Botanical Garden on Mount Baldo – it was interesting to see and discuss all the herbs, edible flowers and plants that not only grew in the immediate vicinity, but those that grow in the micro climates around the region. It was interesting to see and taste some of the products we had already experienced like Sambuca. We also saw many poisonous plants and flowers. An interesting visit.

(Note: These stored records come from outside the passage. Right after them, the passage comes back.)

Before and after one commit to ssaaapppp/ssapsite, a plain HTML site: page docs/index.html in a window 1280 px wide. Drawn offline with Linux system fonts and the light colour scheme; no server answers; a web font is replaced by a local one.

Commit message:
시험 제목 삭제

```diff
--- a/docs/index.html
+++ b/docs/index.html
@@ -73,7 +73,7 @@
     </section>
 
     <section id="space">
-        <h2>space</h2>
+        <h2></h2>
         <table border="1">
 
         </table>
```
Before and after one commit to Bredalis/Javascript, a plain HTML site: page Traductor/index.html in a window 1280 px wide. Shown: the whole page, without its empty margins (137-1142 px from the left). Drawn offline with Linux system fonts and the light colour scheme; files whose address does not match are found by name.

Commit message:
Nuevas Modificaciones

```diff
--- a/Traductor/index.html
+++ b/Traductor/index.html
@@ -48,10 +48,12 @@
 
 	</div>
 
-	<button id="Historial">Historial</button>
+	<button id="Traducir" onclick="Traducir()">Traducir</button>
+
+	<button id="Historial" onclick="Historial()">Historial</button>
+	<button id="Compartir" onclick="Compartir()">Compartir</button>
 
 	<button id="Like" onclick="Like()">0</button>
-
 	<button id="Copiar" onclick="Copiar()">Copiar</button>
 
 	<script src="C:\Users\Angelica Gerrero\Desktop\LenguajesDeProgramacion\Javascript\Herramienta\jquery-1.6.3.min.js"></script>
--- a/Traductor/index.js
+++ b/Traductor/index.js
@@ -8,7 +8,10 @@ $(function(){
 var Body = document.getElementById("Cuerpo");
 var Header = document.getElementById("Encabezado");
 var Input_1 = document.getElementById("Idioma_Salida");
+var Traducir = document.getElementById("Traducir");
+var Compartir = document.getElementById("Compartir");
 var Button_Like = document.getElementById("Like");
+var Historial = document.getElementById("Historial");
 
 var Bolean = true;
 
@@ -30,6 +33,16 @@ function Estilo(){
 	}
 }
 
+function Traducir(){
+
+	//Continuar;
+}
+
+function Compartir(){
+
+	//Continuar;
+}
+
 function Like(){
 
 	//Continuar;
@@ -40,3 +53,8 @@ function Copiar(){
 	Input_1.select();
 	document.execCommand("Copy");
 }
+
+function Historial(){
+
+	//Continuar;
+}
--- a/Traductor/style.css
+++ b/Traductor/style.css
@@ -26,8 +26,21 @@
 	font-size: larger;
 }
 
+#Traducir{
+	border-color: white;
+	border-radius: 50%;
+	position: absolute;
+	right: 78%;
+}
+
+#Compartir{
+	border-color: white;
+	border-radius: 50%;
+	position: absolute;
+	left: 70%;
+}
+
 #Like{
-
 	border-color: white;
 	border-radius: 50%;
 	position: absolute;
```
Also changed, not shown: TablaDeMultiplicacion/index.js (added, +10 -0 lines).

Azienda Agricola Biologica –Terleth Ignaz – on Monte Baldo – an organic farm that primarily raises organic grass feed beef in the high mountains. This is a stunningly beautiful place – that is remote. The farm is situated on land that used to divide Austria and Italy. Several times on this trip Chiara would say “ I don’t know what they are saying, they are speaking in dialect”. We took a tour of the farm and saw this huge three story beautiful barn where the animals live in the winter. Spring, summer, and fall the animals graze the lush pastures of the mountain side. The farm has about 130 head of cattle, and the primary breed raised is called Razza Scozzese Highland or Scottish Highland Breed. We saw an old church that they say sits directly on the old border of Italy and Austria, the church is now filled with the most amazing variety of cured meat products your heart could desire. Whole sides of pig were hanging making the slow transformation into Speck; it had become the “Church of Cured Meat”. We walked back to the farmer’s house and the chef started a fire in the huge fireplace used for heat and for smoking cured meats hung high up in the ceiling. Then we sat around the table and tasted a variety of cured meats (Speck to die for), cheeses, and boiled potatoes-peel, salt and pepper-yum. Then the chef called us into the other room and he broke out about 15 huge Bistecca a la Trentino (T-Bone steaks). He lightly seasoned the steak and used branches of herbs to brush oil on the steaks, and then he cooked them in the fire place. He asked how we wanted our steaks and I asked for mine rare. We discussed beef and steak while the meat was cooking and resting. When it was time to serve, he found a particular steak – the biggest, most beautiful rarest piece and he said “this is yours”. It was not only huge, but delicious. Most people were sharing steak; I finished mine and ate half of Masa’s. The farmer and the chef loved that I could eat! The wine flowed like there was no tomorrow. The conversation was great, at times there were conversations going on in 4 languages Italian, German, English, and Japanese. We laughed and laughed, more wine, Grappa, then the homemade Grappa flavored with the Sambuca flower and local herbs. Café – but don’t forget to add the Grappa! The chef had the farmer fill a bottle of Grappa for Masa to bring back to Jesi (he was the Grappa guy, I was the steak guy). It was a magical night. Back to the agriturismo for the night, and another day of cooking ahead. The perfect field trip!